- Exercise -
Return all lines from the listing below that include the word "setState".

· · · ·

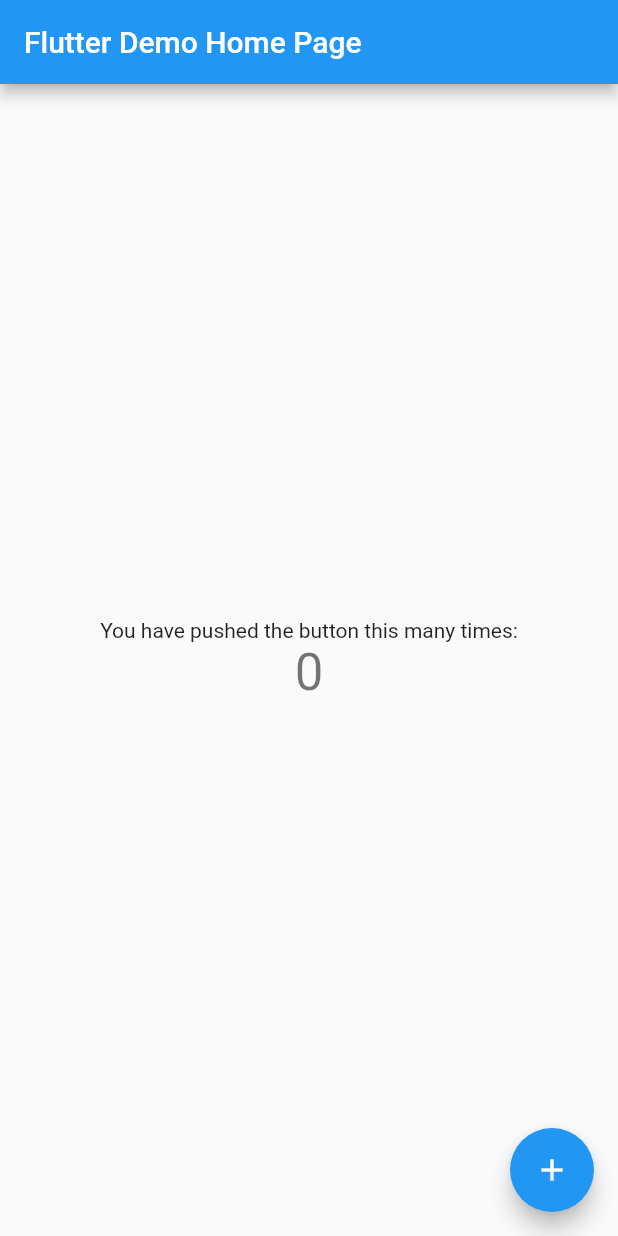
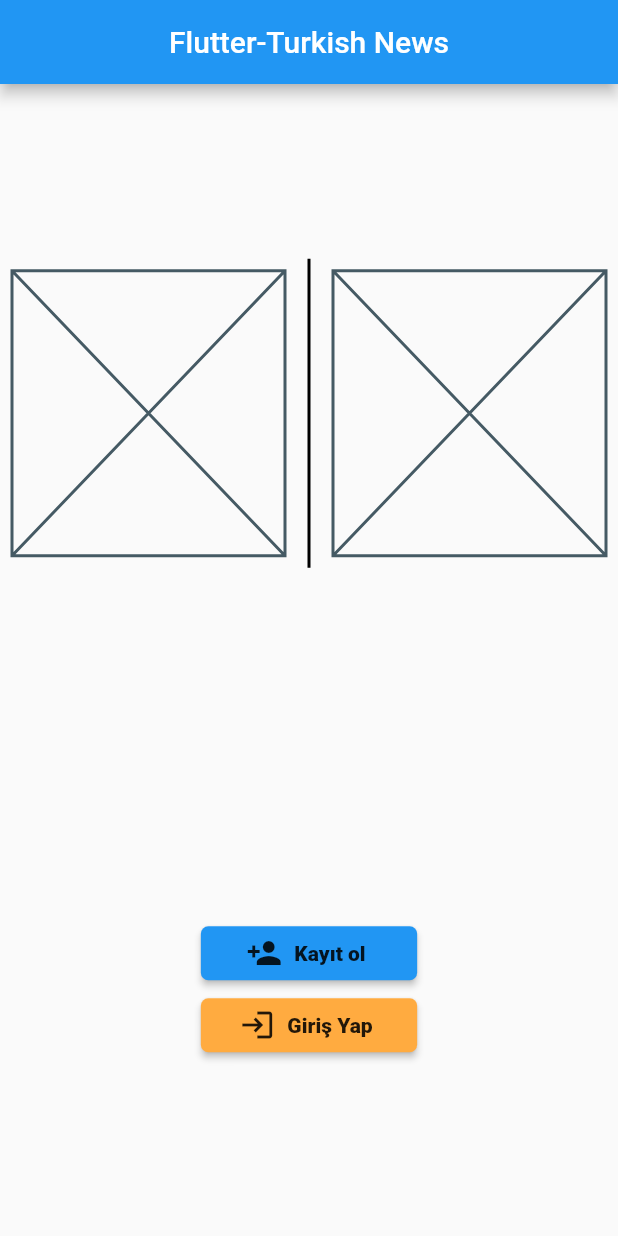
Before and after one commit to nafidurmus/flutter-turkish-news, a Flutter app: the screen it shows after launch, on a phone screen of 412 x 824 dp. Run offline on Flutter 3.47's test engine with Material 2 defaults, Android fonts, the phone set to English and light mode, and no system bars.

Commit message:
Added simple home page

```diff
--- a/lib/main.dart
+++ b/lib/main.dart
@@ -1,117 +1,21 @@
 import 'package:flutter/material.dart';
+
+import 'views/home_page.dart';
 
 void main() {
   runApp(MyApp());
 }
 
 class MyApp extends StatelessWidget {
-  // This widget is the root of your application.
   @override
   Widget build(BuildContext context) {
     return MaterialApp(
-      title: 'Flutter Demo',
+      title: 'Turkish News',
       theme: ThemeData(
-        // This is the theme of your application.
-        //
-        // Try running your application with "flutter run". You'll see the
-        // application has a blue toolbar. Then, without quitting the app, try
-        // changing the primarySwatch below to Colors.green and then invoke
-        // "hot reload" (press "r" in the console where you ran "flutter run",
-        // or simply save your changes to "hot reload" in a Flutter IDE).
-        // Notice that the counter didn't reset back to zero; the application
-        // is not restarted.
         primarySwatch: Colors.blue,
-        // This makes the visual density adapt to the platform that you run
-        // the app on. For desktop platforms, the controls will be smaller and
-        // closer together (more dense) than on mobile platforms.
         visualDensity: VisualDensity.adaptivePlatformDensity,
       ),
-      home: MyHomePage(title: 'Flutter Demo Home Page'),
+      home: HomePage(),
     );
   }
 }
-
-class MyHomePage extends StatefulWidget {
-  MyHomePage({Key key, this.title}) : super(key: key);
-
-  // This widget is the home page of your application. It is stateful, meaning
-  // that it has a State object (defined below) that contains fields that affect
-  // how it looks.
-
-  // This class is the configuration for the state. It holds the values (in this
-  // case the title) provided by the parent (in this case the App widget) and
-  // used by the build method of the State. Fields in a Widget subclass are
-  // always marked "final".
-
-  final String title;
-
-  @override
-  _MyHomePageState createState() => _MyHomePageState();
-}
-
-class _MyHomePageState extends State<MyHomePage> {
-  int _counter = 0;
-
-  void _incrementCounter() {
-    setState(() {
-      // This call to setState tells the Flutter framework that something has
-      // changed in this State, which causes it to rerun the build method below
-      // so that the display can reflect the updated values. If we changed
-      // _counter without calling setState(), then the build method would not be
-      // called again, and so nothing would appear to happen.
-      _counter++;
-    });
-  }
-
-  @override
-  Widget build(BuildContext context) {
-    // This method is rerun every time setState is called, for instance as done
-    // by the _incrementCounter method above.
-    //
-    // The Flutter framework has been optimized to make rerunning build methods
-    // fast, so that you can just rebuild anything that needs updating rather
-    // than having to individually change instances of widgets.
-    return Scaffold(
-      appBar: AppBar(
-        // Here we take the value from the MyHomePage object that was created by
-        // the App.build method, and use it to set our appbar title.
-        title: Text(widget.title),
-      ),
-      body: Center(
-        // Center is a layout widget. It takes a single child and positions it
-        // in the middle of the parent.
-        child: Column(
-          // Column is also a layout widget. It takes a list of children and
-          // arranges them vertically. By default, it sizes itself to fit its
-          // children horizontally, and tries to be as tall as its parent.
-          //
-          // Invoke "debug painting" (press "p" in the console, choose the
-          // "Toggle Debug Paint" action from the Flutter Inspector in Android
-          // Studio, or the "Toggle Debug Paint" command in Visual Studio Code)
-          // to see the wireframe for each widget.
-          //
-          // Column has various properties to control how it sizes itself and
-          // how it positions its children. Here we use mainAxisAlignment to
-          // center the children vertically; the main axis here is the vertical
-          // axis because Columns are vertical (the cross axis would be
-          // horizontal).
-          mainAxisAlignment: MainAxisAlignment.center,
-          children: <Widget>[
-            Text(
-              'You have pushed the button this many times:',
-            ),
-            Text(
-              '$_counter',
-              style: Theme.of(context).textTheme.headline4,
-            ),
-          ],
-        ),
-      ),
-      floatingActionButton: FloatingActionButton(
-        onPressed: _incrementCounter,
-        tooltip: 'Increment',
-        child: Icon(Icons.add),
-      ), // This trailing comma makes auto-formatting nicer for build methods.
-    );
-  }
-}
--- /dev/null
+++ b/lib/views/home_page.dart
@@ -0,0 +1,94 @@
+import 'package:flutter/material.dart';
+
+class HomePage extends StatefulWidget {
+  HomePage({Key key}) : super(key: key);
+
+  @override
+  _HomePageState createState() => _HomePageState();
+}
+
+class _HomePageState extends State<HomePage> {
+  @override
+  Widget build(BuildContext context) {
+    return Scaffold(
+      backgroundColor: Colors.grey[50],
+      appBar: AppBar(
+        title: Text('Flutter-Turkish News'),
+        centerTitle: true,
+      ),
+      body: Column(
+        mainAxisAlignment: MainAxisAlignment.spaceAround,
+        children: [
+          Row(
+            children: [
+              Expanded(
+                  child: SizedBox(
+                      height: MediaQuery.of(context).size.height * 0.25,
+                      child: Padding(
+                        padding: const EdgeInsets.all(8.0),
+                        child: Placeholder(),
+                      ))),
+              Container(
+                  height: MediaQuery.of(context).size.height * 0.25,
+                  child: VerticalDivider(
+                    color: Colors.black,
+                    thickness: 2.0,
+                  )),
+              Expanded(
+                  child: SizedBox(
+                      height: MediaQuery.of(context).size.height * 0.25,
+                      child: Padding(
+                        padding: const EdgeInsets.all(8.0),
+                        child: Placeholder(),
+                      ))),
+            ],
+          ),
+          Column(
+            children: [
+              SizedBox(
+                width: MediaQuery.of(context).size.width * 0.35,
+                child: RaisedButton.icon(
+                  onPressed: () {
+                    print('kayit ol');
+                  },
+                  elevation: 2.0,
+                  shape: new RoundedRectangleBorder(
+                    borderRadius: new BorderRadius.circular(5.0),
+                  ),
+                  color: Colors.blue,
+                  icon: Icon(Icons.person_add),
+                  label: Text(
+                    "Kayıt ol",
+                    style: TextStyle(
+                      fontWeight: FontWeight.w900,
+                    ),
+                  ),
+                ),
+              ),
+              SizedBox(
+                width: MediaQuery.of(context).size.width * 0.35,
+                child: RaisedButton.icon(
+                  onPressed: () {
+                    print('giriş yap');
+                  },
+                  elevation: 2.0,
+                  shape: new RoundedRectangleBorder(
+                    borderRadius: new BorderRadius.circular(5.0),
+                  ),
+                  color: Colors.orangeAccent,
+                  icon: Icon(Icons.login),
+                  label: Text(
+                    "Giriş Yap",
+                    style: TextStyle(
+                      fontWeight: FontWeight.w900,
+                    ),
+                  ),
+                ),
+              ),
+            ],
+          ),
+        ],
+      ),
+    );
+  }
+}
```
Also changed, not shown: 1 other file.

· · · ·

- Reply -
-    setState(() {
-      // This call to setState tells the Flutter framework that something has
-      // _counter without calling setState(), then the build method would not be
-    // This method is rerun every time setState is called, for instance as done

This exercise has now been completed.